Perhaps ironically, Sally Uren believes the current coronavirus pandemic could help the Cotton 2040 initiative find a way forward towards more sustainable practices in the medium to long term. “I think COVID-19 is shining a really bright light on the inherent difficulties of cotton, and the broader apparel industry, in the global economy,” she said. “Going forward there is an opportunity, the system doesn’t work terribly well. As consumers come out of this crisis, are they going to vote with their wallets and stick with the brands looking after their suppliers or those running for the hills?
“There is an awareness now of the fragility of global supply chains, and the need to create a more resilient system, and not go back to what we had before. “This COVID-19 is a dress rehearsal for the next crisis, it could be a climate crisis or another pandemic, but it will come because that is the time we’re living in. It’s an enormous opportunity for the cotton industry moving forward.
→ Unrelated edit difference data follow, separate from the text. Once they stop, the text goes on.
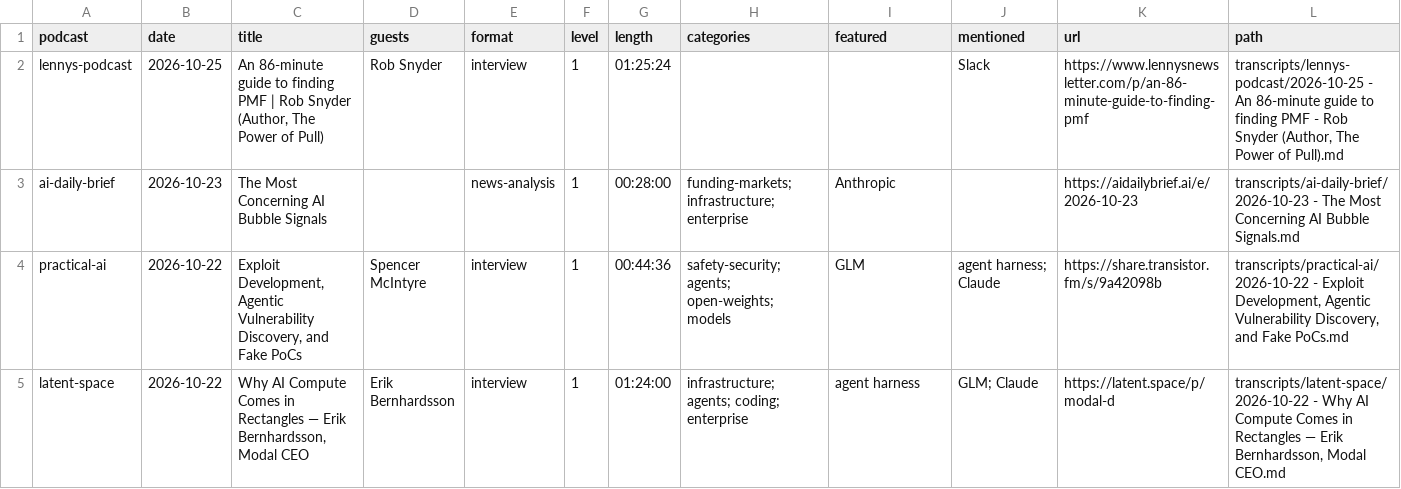
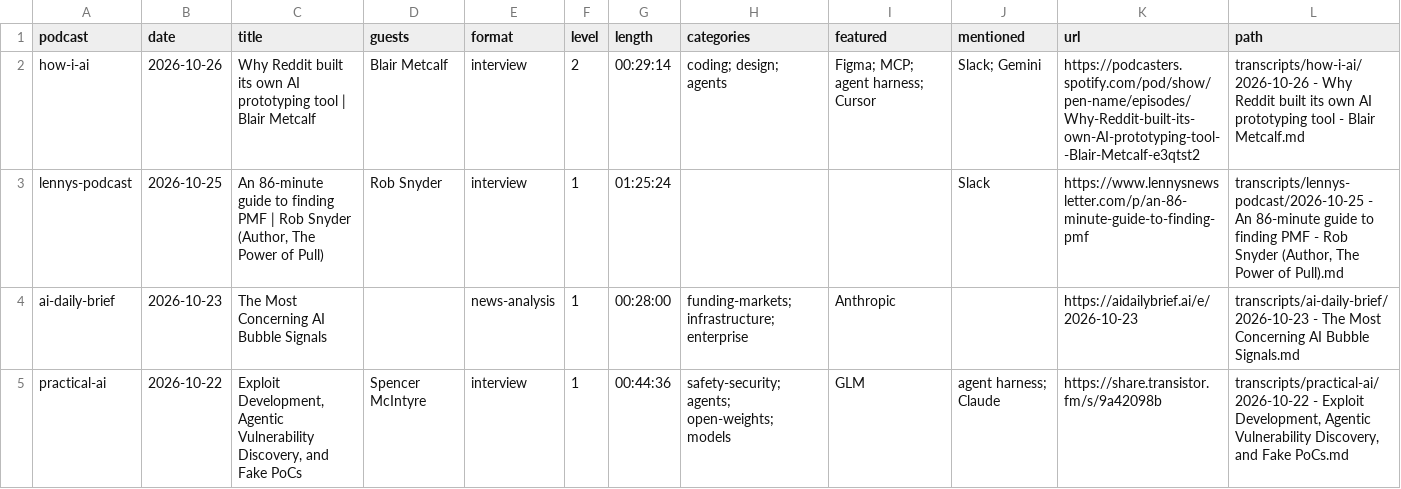
Before and after one commit to NikolasBM/PodScribe, a CSV file: catalog.csv, drawn as a sheet; only a part is shown; the shorter side is filled out with more unchanged rows.

```diff
--- a/catalog.csv
+++ b/catalog.csv
@@ -1,2 +1,3 @@
 podcast,date,title,guests,format,level,length,categories,featured,mentioned,url,path
+how-i-ai,2026-10-26,Why Reddit built its own AI prototyping tool | Blair Metcalf,Blair Metcalf,interview,2,00:29:14,coding; design; agents,Figma; MCP; agent harness; Cursor,Slack; Gemini,https://podcasters.spotify.com/pod/show/pen-name/episodes/Why-Reddit-built-its-own-AI-prototyping-tool--Blair-Metcalf-e3qtst2,transcripts/how-i-ai/2026-10-26 - Why Reddit built its own AI prototyping tool - Blair Metcalf.md
 lennys-podcast,2026-10-25,"An 86-minute guide to finding PMF | Rob Snyder (Author, The Power of Pull)",Rob Snyder,interview,1,01:25:24,,,Slack,https://www.lennysnewsletter.com/p/an-86-minute-guide-to-finding-pmf,"transcripts/lennys-podcast/2026-10-25 - An 86-minute guide to finding PMF - Rob Snyder (Author, The Power of Pull).md"
```
Also changed, not shown: 2 other files.
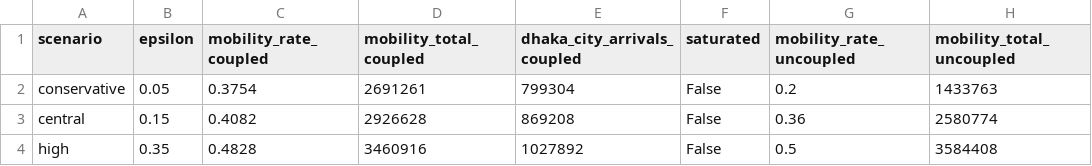
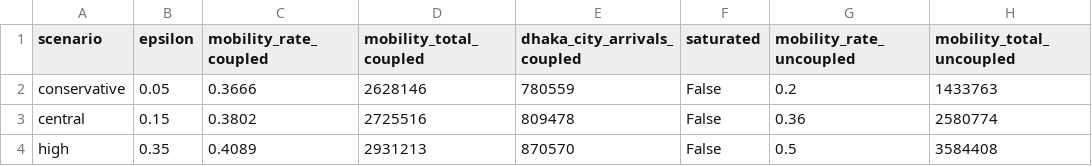
Before and after one commit to fmad121581-hub/PRAAN, a CSV file: outputs/phase2_coupled_scenarios.csv, drawn as a sheet; only a part is shown; the diff names each change by its address in the sheet, - before the commit and + after, or states it on an @@ line.

```diff
--- a/outputs/phase2_coupled_scenarios.csv
+++ b/outputs/phase2_coupled_scenarios.csv
-C2 (mobility_rate_coupled): 0.3754
+C2 (mobility_rate_coupled): 0.3666
-D2 (mobility_total_coupled): 2691261
+D2 (mobility_total_coupled): 2628146
-E2 (dhaka_city_arrivals_coupled): 799304
+E2 (dhaka_city_arrivals_coupled): 780559
-C3 (mobility_rate_coupled): 0.4082
+C3 (mobility_rate_coupled): 0.3802
-D3 (mobility_total_coupled): 2926628
+D3 (mobility_total_coupled): 2725516
-E3 (dhaka_city_arrivals_coupled): 869208
+E3 (dhaka_city_arrivals_coupled): 809478
-C4 (mobility_rate_coupled): 0.4828
+C4 (mobility_rate_coupled): 0.4089
-D4 (mobility_total_coupled): 3460916
+D4 (mobility_total_coupled): 2931213
-E4 (dhaka_city_arrivals_coupled): 1027892
+E4 (dhaka_city_arrivals_coupled): 870570
```
Also changed, not shown: 6 other files.
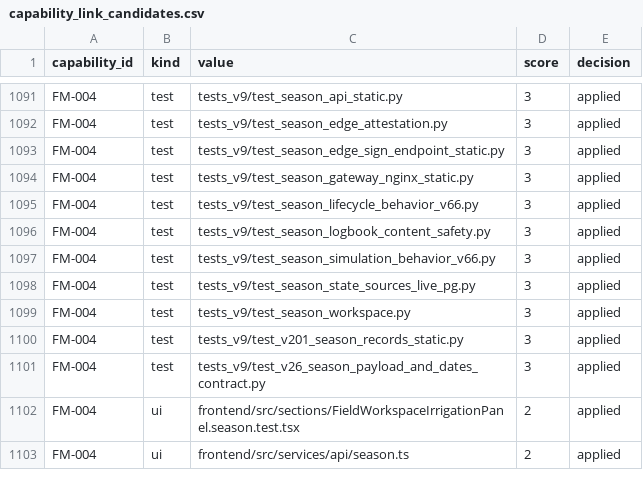
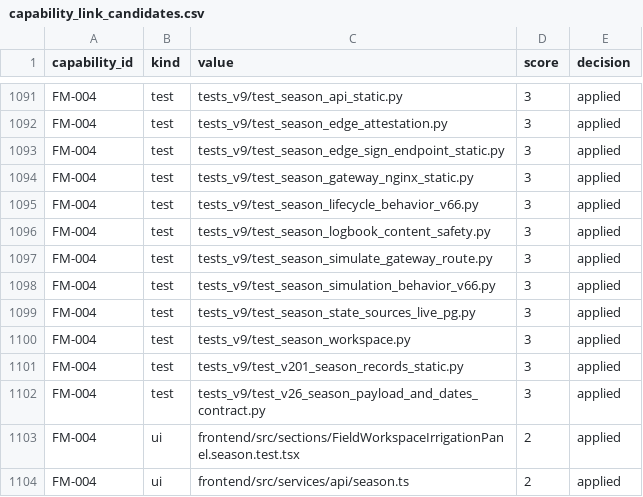
Before and after one commit to kafaat/ai_platform_complete_v2.0.0_enhanced, a CSV file: capabilities/generated/capability_link_candidates.csv, drawn as a sheet; only a part is shown, gaps mark what is left out.

```diff
--- a/capabilities/generated/capability_link_candidates.csv
+++ b/capabilities/generated/capability_link_candidates.csv
@@ -1096,2 +1096,3 @@ FM-004,test,tests_v9/test_season_lifecycle_behavior_v66.py,3,applied
 FM-004,test,tests_v9/test_season_logbook_content_safety.py,3,applied
+FM-004,test,tests_v9/test_season_simulate_gateway_route.py,3,applied
 FM-004,test,tests_v9/test_season_simulation_behavior_v66.py,3,applied
```
Also changed, not shown: docs/capability-registry/generated/mapping/capability_mapping.csv, 22 other files.
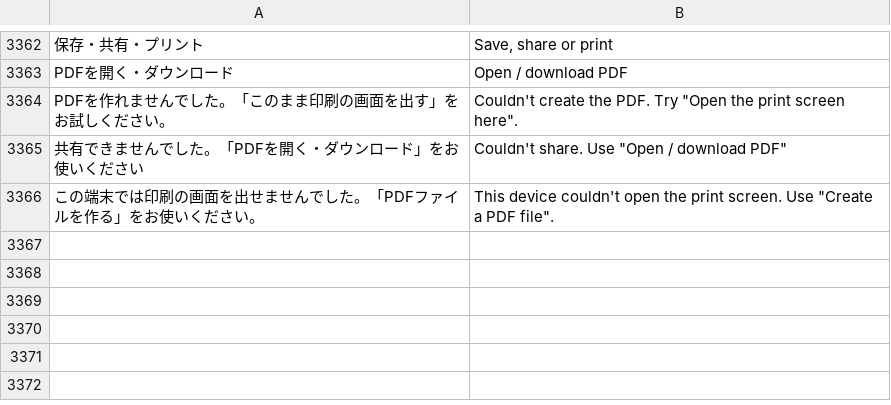
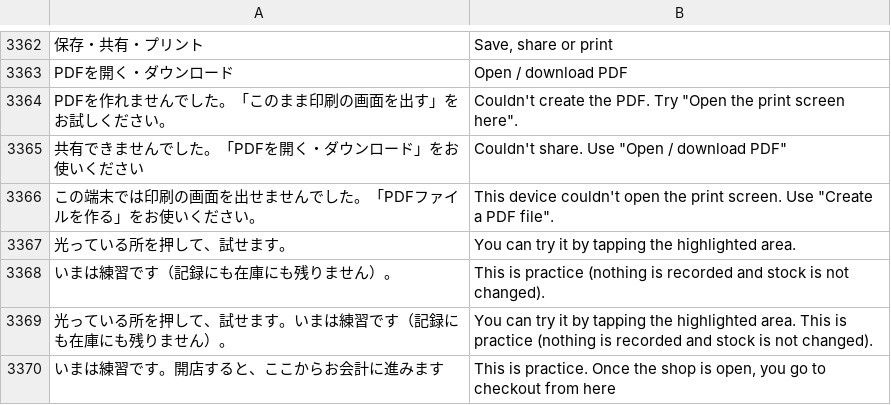
Before and after one commit to inocozuchi/pan-pos, a TSV file: i18n/en.tsv, drawn as a sheet; only a part is shown, gaps mark what is left out.

```diff
--- a/i18n/en.tsv
+++ b/i18n/en.tsv
@@ -3490 +3490,5 @@ PDFを作れませんでした。「このまま印刷の画面を出す」を
 この端末では印刷の画面を出せませんでした。「PDFファイルを作る」をお使いください。	This device couldn't open the print screen. Use "Create a PDF file".
+光っている所を押して、試せます。	You can try it by tapping the highlighted area.
+いまは練習です（記録にも在庫にも残りません）。	This is practice (nothing is recorded and stock is not changed).
+光っている所を押して、試せます。いまは練習です（記録にも在庫にも残りません）。	You can try it by tapping the highlighted area. This is practice (nothing is recorded and stock is not changed).
+いまは練習です。開店すると、ここからお会計に進みます	This is practice. Once the shop is open, you go to checkout from here
```
Also changed, not shown: 2 other files.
I’m actually getting positive about that.
“The question is how do we use this crisis to create something that’s better and more resilient, something that offers us all hope to navigate these difficult times that we’re living through.” To that end, Cotton 2040 is embarking on a new three-year programme of work with renewed financial backing from the Laudes Foundation, formerly known as the C&A Foundation.